:: Data entries ::
━━━━
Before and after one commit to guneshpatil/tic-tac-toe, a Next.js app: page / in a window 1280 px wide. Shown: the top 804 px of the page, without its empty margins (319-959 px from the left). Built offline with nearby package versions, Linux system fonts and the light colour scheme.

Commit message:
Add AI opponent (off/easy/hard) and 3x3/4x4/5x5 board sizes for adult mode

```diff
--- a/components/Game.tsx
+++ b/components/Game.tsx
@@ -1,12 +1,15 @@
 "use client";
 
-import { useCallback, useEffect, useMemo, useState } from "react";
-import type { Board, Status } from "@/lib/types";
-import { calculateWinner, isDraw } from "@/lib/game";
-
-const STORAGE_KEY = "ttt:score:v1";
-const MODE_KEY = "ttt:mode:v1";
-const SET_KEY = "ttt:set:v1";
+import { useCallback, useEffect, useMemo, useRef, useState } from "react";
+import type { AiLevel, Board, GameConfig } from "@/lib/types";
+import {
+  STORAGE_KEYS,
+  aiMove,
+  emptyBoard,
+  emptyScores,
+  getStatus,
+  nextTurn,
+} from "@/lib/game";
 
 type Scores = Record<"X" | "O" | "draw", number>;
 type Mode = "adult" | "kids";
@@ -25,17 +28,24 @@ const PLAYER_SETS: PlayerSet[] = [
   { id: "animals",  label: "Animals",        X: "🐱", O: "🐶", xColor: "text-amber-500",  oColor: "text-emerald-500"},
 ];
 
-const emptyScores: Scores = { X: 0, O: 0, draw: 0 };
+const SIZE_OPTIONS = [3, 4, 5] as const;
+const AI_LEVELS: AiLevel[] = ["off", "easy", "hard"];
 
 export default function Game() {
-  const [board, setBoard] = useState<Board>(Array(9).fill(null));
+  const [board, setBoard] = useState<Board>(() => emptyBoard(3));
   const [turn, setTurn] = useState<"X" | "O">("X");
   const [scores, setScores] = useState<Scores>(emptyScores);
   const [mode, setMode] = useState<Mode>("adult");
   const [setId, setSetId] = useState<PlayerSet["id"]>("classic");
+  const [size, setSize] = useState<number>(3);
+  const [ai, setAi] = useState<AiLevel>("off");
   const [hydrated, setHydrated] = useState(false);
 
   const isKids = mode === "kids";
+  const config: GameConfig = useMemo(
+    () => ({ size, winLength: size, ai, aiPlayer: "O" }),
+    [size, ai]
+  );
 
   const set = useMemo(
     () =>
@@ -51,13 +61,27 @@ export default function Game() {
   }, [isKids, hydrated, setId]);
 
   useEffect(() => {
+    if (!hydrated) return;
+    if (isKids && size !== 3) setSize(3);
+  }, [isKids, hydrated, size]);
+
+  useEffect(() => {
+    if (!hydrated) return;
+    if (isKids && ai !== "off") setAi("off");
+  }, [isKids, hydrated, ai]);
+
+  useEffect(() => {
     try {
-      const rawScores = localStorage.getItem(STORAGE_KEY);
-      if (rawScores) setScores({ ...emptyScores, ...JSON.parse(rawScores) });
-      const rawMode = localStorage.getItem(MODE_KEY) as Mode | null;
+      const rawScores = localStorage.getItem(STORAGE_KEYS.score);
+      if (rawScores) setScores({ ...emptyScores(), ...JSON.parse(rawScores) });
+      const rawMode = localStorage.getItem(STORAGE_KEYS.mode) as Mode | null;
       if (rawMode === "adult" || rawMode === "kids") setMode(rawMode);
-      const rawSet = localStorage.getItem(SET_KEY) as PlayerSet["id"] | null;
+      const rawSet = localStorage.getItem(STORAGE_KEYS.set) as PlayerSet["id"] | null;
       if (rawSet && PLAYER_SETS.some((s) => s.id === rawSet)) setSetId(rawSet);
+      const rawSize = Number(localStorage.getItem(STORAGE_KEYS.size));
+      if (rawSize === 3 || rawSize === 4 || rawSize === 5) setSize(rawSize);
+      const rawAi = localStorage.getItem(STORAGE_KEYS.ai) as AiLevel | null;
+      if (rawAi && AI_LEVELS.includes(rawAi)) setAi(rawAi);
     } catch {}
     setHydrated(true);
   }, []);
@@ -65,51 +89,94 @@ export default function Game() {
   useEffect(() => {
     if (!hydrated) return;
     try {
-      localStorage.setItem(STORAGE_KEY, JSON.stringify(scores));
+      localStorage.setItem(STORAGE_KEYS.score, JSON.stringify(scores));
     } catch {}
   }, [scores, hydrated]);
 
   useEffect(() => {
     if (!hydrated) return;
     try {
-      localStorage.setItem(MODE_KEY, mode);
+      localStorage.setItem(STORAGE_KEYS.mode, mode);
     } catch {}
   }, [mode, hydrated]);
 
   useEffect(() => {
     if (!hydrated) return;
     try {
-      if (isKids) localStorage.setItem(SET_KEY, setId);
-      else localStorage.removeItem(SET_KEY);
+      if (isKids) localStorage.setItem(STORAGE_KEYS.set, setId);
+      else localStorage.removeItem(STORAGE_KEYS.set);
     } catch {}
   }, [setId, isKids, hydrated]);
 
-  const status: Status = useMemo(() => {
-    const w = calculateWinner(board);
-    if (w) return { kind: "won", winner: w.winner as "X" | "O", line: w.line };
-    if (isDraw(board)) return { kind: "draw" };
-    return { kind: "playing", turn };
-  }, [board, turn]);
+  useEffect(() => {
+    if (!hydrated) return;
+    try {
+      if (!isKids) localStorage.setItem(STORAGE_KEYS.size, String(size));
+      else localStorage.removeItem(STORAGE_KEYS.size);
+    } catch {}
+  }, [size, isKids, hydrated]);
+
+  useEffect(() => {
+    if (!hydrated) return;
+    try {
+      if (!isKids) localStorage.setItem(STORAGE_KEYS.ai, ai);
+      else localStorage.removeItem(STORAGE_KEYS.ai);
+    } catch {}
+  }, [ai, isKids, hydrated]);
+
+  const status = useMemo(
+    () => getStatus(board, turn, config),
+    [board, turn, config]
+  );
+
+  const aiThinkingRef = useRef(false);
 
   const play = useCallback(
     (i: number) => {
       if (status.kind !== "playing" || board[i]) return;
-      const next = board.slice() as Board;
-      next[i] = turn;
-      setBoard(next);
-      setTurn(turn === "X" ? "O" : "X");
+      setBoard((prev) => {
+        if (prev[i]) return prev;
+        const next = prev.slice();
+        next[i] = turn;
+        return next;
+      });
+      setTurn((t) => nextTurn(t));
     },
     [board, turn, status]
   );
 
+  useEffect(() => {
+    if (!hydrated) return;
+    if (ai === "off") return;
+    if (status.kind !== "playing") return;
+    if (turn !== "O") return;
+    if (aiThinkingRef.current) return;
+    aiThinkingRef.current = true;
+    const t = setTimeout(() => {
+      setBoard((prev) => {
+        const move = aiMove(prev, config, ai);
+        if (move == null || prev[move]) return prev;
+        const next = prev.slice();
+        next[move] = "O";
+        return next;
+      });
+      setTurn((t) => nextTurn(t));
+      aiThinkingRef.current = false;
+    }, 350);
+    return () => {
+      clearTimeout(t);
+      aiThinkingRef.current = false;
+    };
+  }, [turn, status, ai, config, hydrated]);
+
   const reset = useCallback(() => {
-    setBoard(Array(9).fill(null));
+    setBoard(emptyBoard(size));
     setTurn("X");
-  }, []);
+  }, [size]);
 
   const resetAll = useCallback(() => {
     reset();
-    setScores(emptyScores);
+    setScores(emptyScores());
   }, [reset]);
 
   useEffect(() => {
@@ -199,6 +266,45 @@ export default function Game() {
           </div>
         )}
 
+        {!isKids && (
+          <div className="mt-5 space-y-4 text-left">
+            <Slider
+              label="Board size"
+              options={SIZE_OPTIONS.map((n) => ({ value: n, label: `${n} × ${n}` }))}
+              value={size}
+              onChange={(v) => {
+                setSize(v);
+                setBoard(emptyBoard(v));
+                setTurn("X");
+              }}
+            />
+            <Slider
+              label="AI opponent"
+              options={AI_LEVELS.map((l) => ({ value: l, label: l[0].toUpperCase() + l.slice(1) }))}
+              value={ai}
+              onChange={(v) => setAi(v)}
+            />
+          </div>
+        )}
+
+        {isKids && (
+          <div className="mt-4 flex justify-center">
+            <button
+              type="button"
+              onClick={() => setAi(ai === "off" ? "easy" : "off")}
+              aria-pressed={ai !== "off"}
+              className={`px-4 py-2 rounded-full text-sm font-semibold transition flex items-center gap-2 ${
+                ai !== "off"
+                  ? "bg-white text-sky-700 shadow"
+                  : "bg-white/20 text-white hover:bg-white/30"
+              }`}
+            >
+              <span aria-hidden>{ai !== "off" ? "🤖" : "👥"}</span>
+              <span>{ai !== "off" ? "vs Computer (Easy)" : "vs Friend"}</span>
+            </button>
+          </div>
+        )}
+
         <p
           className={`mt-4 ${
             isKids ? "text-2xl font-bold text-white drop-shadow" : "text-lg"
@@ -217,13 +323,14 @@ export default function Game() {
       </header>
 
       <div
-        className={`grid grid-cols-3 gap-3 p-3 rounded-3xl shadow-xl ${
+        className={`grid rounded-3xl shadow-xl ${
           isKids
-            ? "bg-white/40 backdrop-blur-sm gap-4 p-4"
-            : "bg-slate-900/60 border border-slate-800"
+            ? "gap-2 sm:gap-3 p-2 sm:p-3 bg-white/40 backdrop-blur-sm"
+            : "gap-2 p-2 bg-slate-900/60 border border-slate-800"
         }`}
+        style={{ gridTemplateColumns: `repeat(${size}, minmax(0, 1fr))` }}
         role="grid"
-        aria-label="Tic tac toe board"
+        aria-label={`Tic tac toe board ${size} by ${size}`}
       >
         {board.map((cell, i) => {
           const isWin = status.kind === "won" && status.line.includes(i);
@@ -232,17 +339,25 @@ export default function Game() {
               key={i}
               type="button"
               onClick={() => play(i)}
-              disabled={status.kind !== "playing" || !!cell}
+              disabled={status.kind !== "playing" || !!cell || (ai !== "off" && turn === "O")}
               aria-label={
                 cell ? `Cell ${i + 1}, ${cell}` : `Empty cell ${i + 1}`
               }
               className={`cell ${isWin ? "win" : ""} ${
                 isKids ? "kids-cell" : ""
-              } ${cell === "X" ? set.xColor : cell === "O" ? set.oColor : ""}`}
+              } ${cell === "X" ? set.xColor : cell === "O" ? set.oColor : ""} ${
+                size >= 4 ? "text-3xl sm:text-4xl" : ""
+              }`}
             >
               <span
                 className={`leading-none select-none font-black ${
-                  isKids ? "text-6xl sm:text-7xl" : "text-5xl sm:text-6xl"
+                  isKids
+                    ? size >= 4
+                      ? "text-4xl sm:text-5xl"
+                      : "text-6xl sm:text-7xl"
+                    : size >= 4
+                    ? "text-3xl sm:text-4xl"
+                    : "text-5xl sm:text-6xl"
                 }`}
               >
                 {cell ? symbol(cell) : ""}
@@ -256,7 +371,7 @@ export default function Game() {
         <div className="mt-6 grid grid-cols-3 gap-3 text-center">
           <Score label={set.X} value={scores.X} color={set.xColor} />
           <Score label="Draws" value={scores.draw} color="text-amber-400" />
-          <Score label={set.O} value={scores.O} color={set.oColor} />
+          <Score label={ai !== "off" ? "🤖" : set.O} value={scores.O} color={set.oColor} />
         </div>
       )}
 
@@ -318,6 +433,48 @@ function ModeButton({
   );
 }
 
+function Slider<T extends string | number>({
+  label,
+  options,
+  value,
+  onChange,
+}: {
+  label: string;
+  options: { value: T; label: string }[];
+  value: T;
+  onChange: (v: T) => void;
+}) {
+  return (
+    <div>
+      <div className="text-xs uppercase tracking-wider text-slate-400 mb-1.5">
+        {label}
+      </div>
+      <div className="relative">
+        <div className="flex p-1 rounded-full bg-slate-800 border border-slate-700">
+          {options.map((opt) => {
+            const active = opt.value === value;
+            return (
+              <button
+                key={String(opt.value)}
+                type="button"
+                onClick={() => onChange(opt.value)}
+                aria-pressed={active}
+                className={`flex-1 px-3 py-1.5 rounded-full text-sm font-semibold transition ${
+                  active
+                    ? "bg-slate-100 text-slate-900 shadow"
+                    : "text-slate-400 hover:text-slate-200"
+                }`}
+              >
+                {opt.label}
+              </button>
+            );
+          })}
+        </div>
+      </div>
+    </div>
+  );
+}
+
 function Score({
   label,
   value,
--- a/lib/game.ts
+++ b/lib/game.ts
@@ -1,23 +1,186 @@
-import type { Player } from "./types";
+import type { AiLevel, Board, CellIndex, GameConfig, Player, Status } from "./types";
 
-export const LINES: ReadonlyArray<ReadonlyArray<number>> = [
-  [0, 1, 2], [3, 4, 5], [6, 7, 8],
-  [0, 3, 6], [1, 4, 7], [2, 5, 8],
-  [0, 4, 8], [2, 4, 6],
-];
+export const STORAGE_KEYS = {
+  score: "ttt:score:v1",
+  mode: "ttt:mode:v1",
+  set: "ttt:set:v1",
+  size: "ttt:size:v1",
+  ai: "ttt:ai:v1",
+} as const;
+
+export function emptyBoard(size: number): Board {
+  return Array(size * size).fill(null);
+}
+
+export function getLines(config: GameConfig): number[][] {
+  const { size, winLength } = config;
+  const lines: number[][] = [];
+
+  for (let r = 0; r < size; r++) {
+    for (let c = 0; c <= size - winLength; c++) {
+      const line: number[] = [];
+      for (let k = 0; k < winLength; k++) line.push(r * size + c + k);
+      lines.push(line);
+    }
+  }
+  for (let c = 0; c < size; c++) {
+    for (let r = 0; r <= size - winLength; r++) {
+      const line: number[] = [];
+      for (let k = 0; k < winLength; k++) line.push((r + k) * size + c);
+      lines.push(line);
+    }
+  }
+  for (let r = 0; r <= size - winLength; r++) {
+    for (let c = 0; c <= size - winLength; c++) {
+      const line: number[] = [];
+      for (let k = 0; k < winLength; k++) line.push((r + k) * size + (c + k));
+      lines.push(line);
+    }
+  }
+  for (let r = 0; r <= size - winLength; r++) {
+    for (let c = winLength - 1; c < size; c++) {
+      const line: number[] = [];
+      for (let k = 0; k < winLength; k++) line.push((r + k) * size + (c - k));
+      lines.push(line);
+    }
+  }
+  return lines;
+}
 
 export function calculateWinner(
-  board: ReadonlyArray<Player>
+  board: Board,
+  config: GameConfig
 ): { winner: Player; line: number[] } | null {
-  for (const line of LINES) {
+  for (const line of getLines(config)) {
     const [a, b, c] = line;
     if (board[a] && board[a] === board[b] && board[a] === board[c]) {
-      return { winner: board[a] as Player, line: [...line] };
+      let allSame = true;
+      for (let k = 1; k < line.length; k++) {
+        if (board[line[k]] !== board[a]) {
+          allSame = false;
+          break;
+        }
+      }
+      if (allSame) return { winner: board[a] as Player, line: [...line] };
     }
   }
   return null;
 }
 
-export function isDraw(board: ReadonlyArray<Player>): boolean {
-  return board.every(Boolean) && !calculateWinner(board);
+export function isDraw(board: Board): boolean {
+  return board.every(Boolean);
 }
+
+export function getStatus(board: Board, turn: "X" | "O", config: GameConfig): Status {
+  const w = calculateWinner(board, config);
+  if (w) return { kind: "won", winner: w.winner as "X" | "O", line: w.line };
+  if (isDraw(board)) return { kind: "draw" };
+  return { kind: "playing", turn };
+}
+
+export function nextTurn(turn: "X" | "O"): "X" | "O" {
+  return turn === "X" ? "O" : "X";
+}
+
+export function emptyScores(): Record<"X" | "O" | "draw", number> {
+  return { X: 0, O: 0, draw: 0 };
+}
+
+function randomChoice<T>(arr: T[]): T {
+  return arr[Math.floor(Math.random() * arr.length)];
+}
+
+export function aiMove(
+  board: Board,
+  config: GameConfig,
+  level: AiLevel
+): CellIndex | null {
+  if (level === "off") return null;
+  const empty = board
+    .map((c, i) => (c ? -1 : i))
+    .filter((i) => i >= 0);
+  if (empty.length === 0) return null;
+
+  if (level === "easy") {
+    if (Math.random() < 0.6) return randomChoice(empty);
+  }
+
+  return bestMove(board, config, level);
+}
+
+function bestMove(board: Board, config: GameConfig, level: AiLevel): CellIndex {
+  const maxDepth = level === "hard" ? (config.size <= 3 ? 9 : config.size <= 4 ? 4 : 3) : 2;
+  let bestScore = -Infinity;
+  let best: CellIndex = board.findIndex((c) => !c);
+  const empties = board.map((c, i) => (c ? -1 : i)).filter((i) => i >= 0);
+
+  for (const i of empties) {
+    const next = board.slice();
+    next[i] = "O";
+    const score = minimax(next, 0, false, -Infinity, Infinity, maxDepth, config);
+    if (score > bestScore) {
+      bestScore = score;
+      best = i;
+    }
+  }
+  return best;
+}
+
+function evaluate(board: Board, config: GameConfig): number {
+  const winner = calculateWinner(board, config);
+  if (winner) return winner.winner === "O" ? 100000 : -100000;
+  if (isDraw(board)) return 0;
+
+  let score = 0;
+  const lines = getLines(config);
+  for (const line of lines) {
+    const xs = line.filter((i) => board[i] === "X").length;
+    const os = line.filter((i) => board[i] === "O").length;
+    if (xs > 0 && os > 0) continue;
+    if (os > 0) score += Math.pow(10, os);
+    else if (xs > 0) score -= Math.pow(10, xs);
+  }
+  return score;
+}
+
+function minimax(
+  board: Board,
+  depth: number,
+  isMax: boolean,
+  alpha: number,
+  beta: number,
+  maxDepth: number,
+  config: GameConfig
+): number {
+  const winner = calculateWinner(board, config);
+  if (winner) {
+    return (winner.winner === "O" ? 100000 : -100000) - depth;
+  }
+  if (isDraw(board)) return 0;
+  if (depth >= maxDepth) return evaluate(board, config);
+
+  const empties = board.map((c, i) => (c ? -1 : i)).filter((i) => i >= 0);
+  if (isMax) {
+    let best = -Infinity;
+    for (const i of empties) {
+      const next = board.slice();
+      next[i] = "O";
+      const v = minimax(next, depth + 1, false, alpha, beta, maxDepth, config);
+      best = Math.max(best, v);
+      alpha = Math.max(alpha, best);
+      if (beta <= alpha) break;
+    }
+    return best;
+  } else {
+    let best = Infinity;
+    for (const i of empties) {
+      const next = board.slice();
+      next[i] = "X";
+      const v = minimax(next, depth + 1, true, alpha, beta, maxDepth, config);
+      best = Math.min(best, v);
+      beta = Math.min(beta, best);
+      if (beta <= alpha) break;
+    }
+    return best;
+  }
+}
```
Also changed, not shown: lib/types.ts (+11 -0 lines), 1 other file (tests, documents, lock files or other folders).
━━━━
:: Instructions to follow ::
Lines in the data that hold "Infinity" must be located and copied.

:: Expected answer ::
+  let bestScore = -Infinity;
+    const score = minimax(next, 0, false, -Infinity, Infinity, maxDepth, config);
+    let best = -Infinity;
+    let best = Infinity;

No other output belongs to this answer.